Published on Friday, September 26, 2014 by Andy Ramirez
He woke up on a cold December morning, not unlike any other. He shuffle out of bed, went through his normal routine, and got ready for work. He drove his car through early morning traffic as he did every day. As he pulled into the parking lot at the food bank, he noticed another car in the lot, but dismissed it as a volunteer worker waiting for the coordinator to arrive. Halfway through opening the food center, he heard a knock on the door. A little girl, of about seven, and her mother were standing in the doorway, dressed in pajamas, in the cold. They explained that they were in need of food. Their car was their home, the park bathrooms their showers. The mother then explained about the loss of her husband, and how it left her a widowed stay-at-home mom with a young daughter to take care of. It was one of those moments that changes a person’s life forever, at least it did for food warehouse distributor Jason Galindo, a former Bryan High student.

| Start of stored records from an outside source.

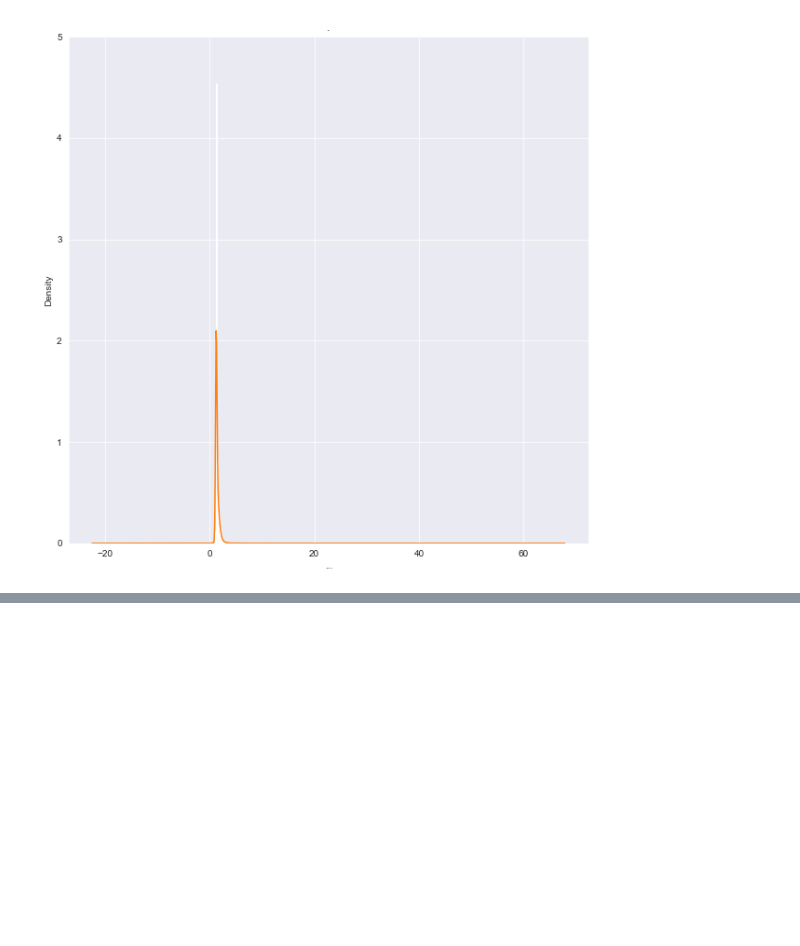
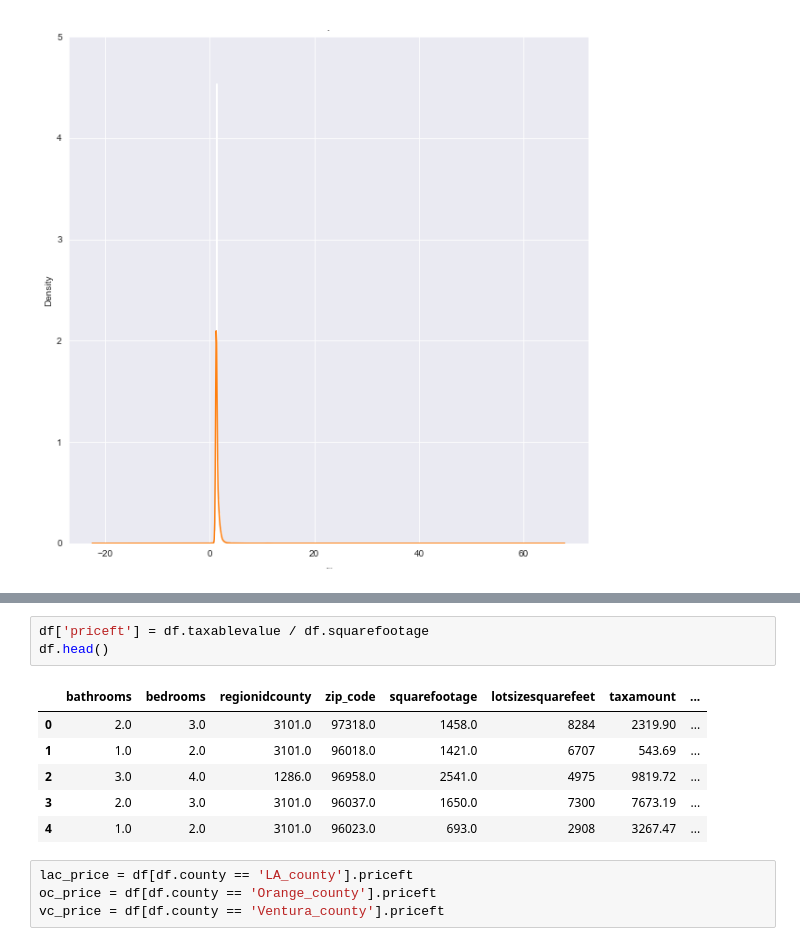
Before and after one commit to Gomez-and-Mainali/Zillow_Project, a Jupyter notebook: tax_rate_distribution.ipynb, the cells around one changed output, grey strips where cells are left out. Saved outputs shown, nothing was run; the diff lists cells and outputs as text; blank space fills up the shorter version.

```diff
--- a/tax_rate_distribution.ipynb
+++ b/tax_rate_distribution.ipynb
@@ -213,0 +223,14 @@ plt.show()
+# %%
+df['priceft'] = df.taxablevalue / df.squarefootage
+df.head()
+# %% [output]
+|  | bathrooms | bedrooms | regionidcounty | zip_code | squarefootage | lotsizesquarefeet | taxamount | ... |
+| 0 | 2.0 | 3.0 | 3101.0 | 97318.0 | 1458.0 | 8284 | 2319.90 | ... |
+| 1 | 1.0 | 2.0 | 3101.0 | 96018.0 | 1421.0 | 6707 | 543.69 | ... |
+| 2 | 3.0 | 4.0 | 1286.0 | 96958.0 | 2541.0 | 4975 | 9819.72 | ... |
+| 3 | 2.0 | 3.0 | 3101.0 | 96037.0 | 1650.0 | 7300 | 7673.19 | ... |
+| 4 | 1.0 | 2.0 | 3101.0 | 96023.0 | 693.0 | 2908 | 3267.47 | ... |
+# %%
+lac_price = df[df.county == 'LA_county'].priceft
+oc_price = df[df.county == 'Orange_county'].priceft
+vc_price = df[df.county == 'Ventura_county'].priceft
```
Also changed, not shown: parts of 6 cells of this notebook.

Hunger is a feeling everyone has experienced; the growling stomach, the fatigue, the exhaustion, but for most, a quick meal puts an end to these uncomfortable and distracting feelings. Some, however, don’t have that luxury as they are forced to live with the reality of not knowing where their next meal may come from. Hunger is real, and it isn’t just a foreign struggle, but a problem found across America.
“District wide, 75% or 11,842 of BISD students qualify for free and reduced-price meals,” head nutritional coordinator Sunday Fryrear said, “Sixty-seven percent or 1,362 students at BHS qualify for free and reduced-price meals.”
These numbers represent more than statistics, they are real students experiencing real hardships. However, many high school students are too afraid to ask, or simply do not know about the assistance that is available, as there is a 10% drop in the number of students who receive aid at the high school level.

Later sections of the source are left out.